don’t own anything. You don’t own a house. You don’t have assets. What have you
done with your life?”
was blindside and stunned. I looked at my family member, whose eyes were big as
saucers, equally shocked at what her husband had just said to me. I later
realized she might also have been waiting for me to lose my shit on her
husband. I didn’t. I didn’t even have a desire to lose it. All of this happened
in my head in a matter of seconds. I understood clearly that I was dealing with
a truly miserable person who thought it was alright to put me down and verbally
abuse me. I could see the thing for what it was, and it had nothing to do with

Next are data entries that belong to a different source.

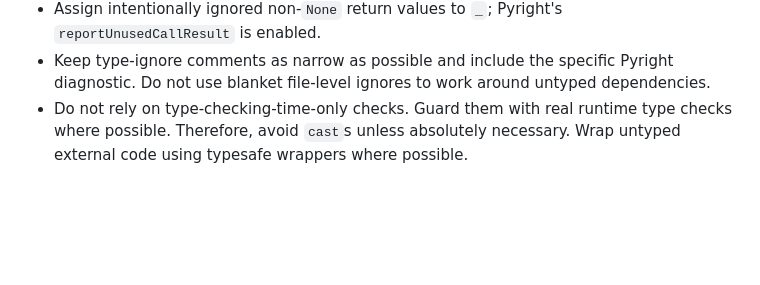
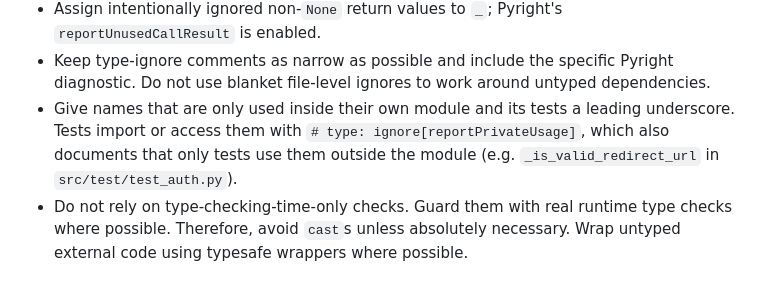
Before and after one commit to TechStreamConference/test-conf-website, a Markdown page: backend/AGENTS.md, the part around the change. GitHub-like rendering; blank space fills up the shorter version.

Commit message:
chore: document private names that are only used by tests in AGENTS.md
Co-Authored-By: Claude Opus 5.5 <noreply@anthropic.com>

```diff
--- a/backend/AGENTS.md
+++ b/backend/AGENTS.md
@@ -31,6 +31,7 @@ Use American English everywhere: in identifiers, comments, docstrings, test IDs
 - Don't treat `Optional[T]` as being semantically equal to `T | None`: `Optional[T]` means that the value might be *missing* while `T | None` means that `None` is a meaningful value of its own.
 - Assign intentionally ignored non-`None` return values to `_`; Pyright's `reportUnusedCallResult` is enabled.
 - Keep type-ignore comments as narrow as possible and include the specific Pyright diagnostic. Do not use blanket file-level ignores to work around untyped dependencies.
+- Give names that are only used inside their own module and its tests a leading underscore. Tests import or access them with `# type: ignore[reportPrivateUsage]`, which also documents that only tests use them outside the module (e.g. `_is_valid_redirect_url` in `src/test/test_auth.py`).
 - Do not rely on type-checking-time-only checks. Guard them with real runtime type checks where possible. Therefore, avoid `cast`s unless absolutely necessary. Wrap untyped external code using typesafe wrappers where possible.
 
 ## API models
```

I said next would reveal to myself one of the biggest steps forward in my
growth journey. I smiled and kept my voice steady and low.
life is so rich. I have two brilliant sons who are adults making their own way
independently in life. I have amazing friends. I am free to travel. I’m not
tied to anything. I feel the freest than ever in my life. To be free and happy.
That’s what success is to me.” I responded.
His face twisted. It wasn’t the reaction he expected. This time, I didn’t take the bait and go off so he could enjoy watching the show of my negative emotions. I was a bit surprised at myself. He retorted some sideways comment I don’t recall or think I even tried to hear, and then resumed watching television. I realized in that moment that I had conquered a huge auto reactionary habit response which had always flashed when I felt judged. In my head I congratulated myself. Inside my spirit and thinking I didn’t feel affected. I didn’t have the usual body reactions such as warmth spreading over my face or fight/flight heart palpitations as I prepared to release my dragons. None of that happened. There was a calm inside me which felt new and permanent.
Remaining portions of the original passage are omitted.